For example, most Singapore brands are not convinced that what has worked in Malaysia could work in the Singapore market as well, Alvin said.

“But as with any company starting up in a new locale, we have to work in establishing ourselves and I’m confident that we will adapt accordingly.”

To remedy this perceived lack of trust, the company is investing in cross-training of its staff.

Possible solutions

As for GOVT’s Lai, having a Malaysian partner onboard its team helped to ease the transition into the market.

“If you feel you have a unique business offering that you can provide in Malaysia, I think that it should be a valid consideration. After all, the market and therefore, opportunities, are much bigger than Singapore.

“Although the current exchange rate is not the most ideal, we shouldn’t forget that the primary aim should not be to convert your earnings into SG dollars.”

For Law, she explained that in considering a Malaysian outfit, it would make more business sense to use Malaysia for its production.

“For us, even though we service clients in Malaysia, the ideation process comes from Singapore whereas the production is done in Malaysia.”

Meanwhile, Tang feels having a partner in the market is a more feasible idea.

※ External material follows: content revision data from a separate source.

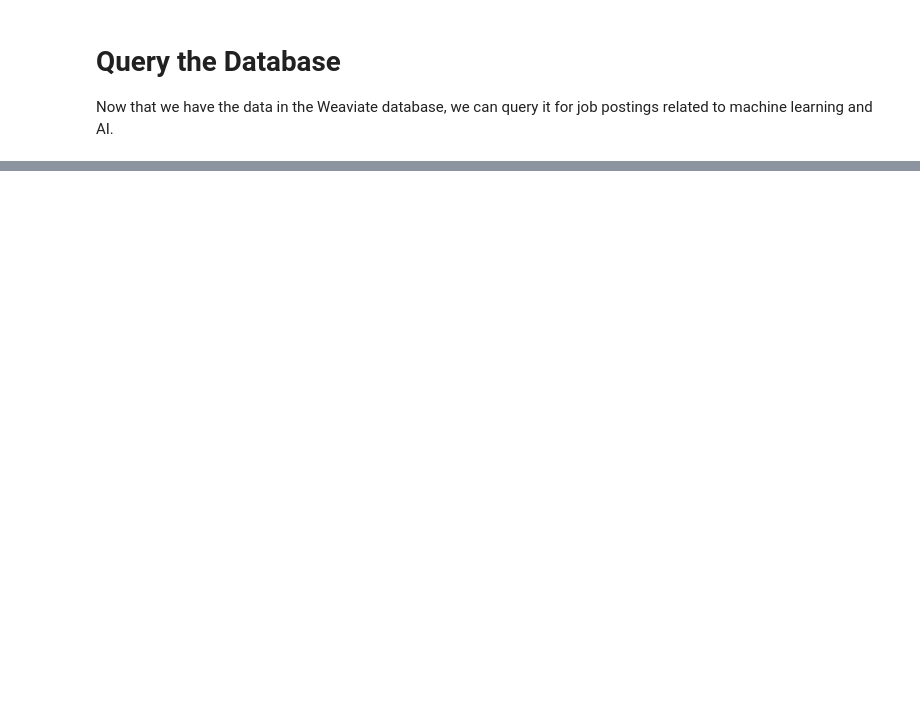
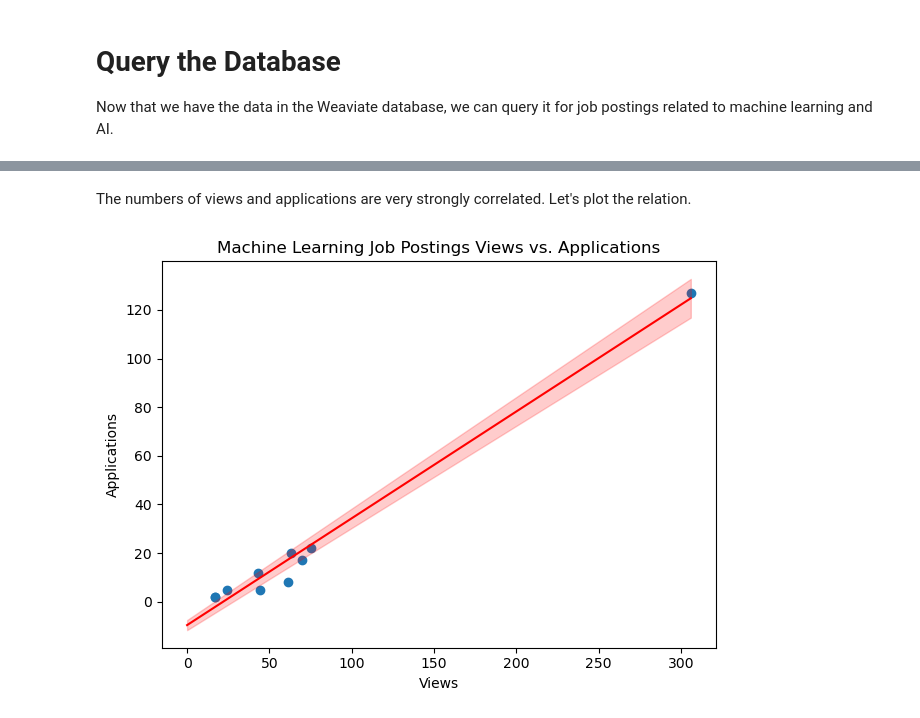
Before and after one commit to WillPugs/weaviate-application, a Jupyter notebook: workflow.ipynb, the cells around one changed output, grey strips where cells are left out. Drawn from its saved outputs; the diff is of its cells as text; code cells hidden in the pictures; blank space fills up the shorter version.

```diff
--- a/workflow.ipynb
+++ b/workflow.ipynb
@@ -144,9 +145,8 @@ memory usage: 472.5+ KB
 client = weaviate.connect_to_weaviate_cloud(
     cluster_url=secrets["WCD_URL"],
     auth_credentials=weaviate.auth.AuthApiKey(secrets["WCD_API_KEY"]),
-    headers={
-        "X-OpenAI-Api-Key": secrets["OPENAI_API_KEY"]
-    }
+    headers={"X-Cohere-Api-Key": secrets["COHERE_API_KEY"]}
+    #headers={"X-OpenAI-Api-Key": secrets["OPENAI_API_KEY"]}
 )
 # %%
 #create the collection
@@ -201,0 +230,12 @@ WeaviateQueryError: Query call with protocol GRPC search failed with message exp
+# %%
+ml_df = pd.DataFrame()
+for col in df_postings.columns:
+    ml_df[col] = pd.Series([post.properties[col] for post in ml_responses.objects])
+# %%
+#encode categorical
+experience_labels ={
+    "Internship": 0,
+    "Entry level": 1,
+    "Mid-Senior level": 2
+}
+ml_df["experience_level_encoded"] = [experience_labels[entry] for entry in ml_df["formatted_experience_level"]]
@@ -201,0 +261,30 @@ WeaviateQueryError: Query call with protocol GRPC search failed with message exp
+# %% [markdown]
+The numbers of views and applications are very strongly correlated. Let's plot the relation.
+# %%
+plt.figure()
+
+views = ml_df['views'].to_numpy()
+applies = ml_df['applies'].to_numpy()
+
+plt.scatter(views, applies)
+
+regression_results = linregress(views, applies) #linear regression between views and applications
+
+#plot the line of best fit
+x_plot = np.array([0, np.max(views)])
+y_plot = regression_results.slope*x_plot + regression_results.intercept
+plt.plot(x_plot, y_plot, marker='', ls='-', color='r')
+
+#plot area of error
+y_upper = (regression_results.slope + regression_results.stderr)*x_plot + regression_results.intercept + regression_results.intercept_stderr
+y_lower = (regression_results.slope - regression_results.stderr)*x_plot + regression_results.intercept - regression_results.intercept_stderr
+plt.fill_between(x_plot, y_lower, y_upper, color='r', alpha=0.2)
+
+
+plt.xlabel("Views")
+plt.ylabel("Applications")
+plt.title("Machine Learning Job Postings Views vs. Applications")
+plt.tight_layout()
+plt.show()
+# %% [output]
+[figure, added]
```
Also changed, not shown: parts of 21 cells of this notebook.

“We were looking to explore the Malaysia market some time last year and at that point we touched base with several independent media agencies to understand the market. We felt it would be more feasible to partner up with an agency rather than set up completely on our own.

“The Malaysian media scene is more relationship-based so it would be much easier to have an on-ground individual who is familiar. As a Singaporean, it was difficult for us to operate in a market which is so relationship-based.”

According to Madeira, servicing clients for Rice has been easy enough from here.

“When we first started we had clients that were headquartered in KL and we would fly down there every two weeks to have meetings. For us it didn’t make sense to have someone on the ground.

“However, if a client, regional or local, is really looking to heavily invest in the Malaysia market then I would try to convince my staff or find an amazing multi-faceted partner there.”

Image: Shutterstock

Read More News

Trending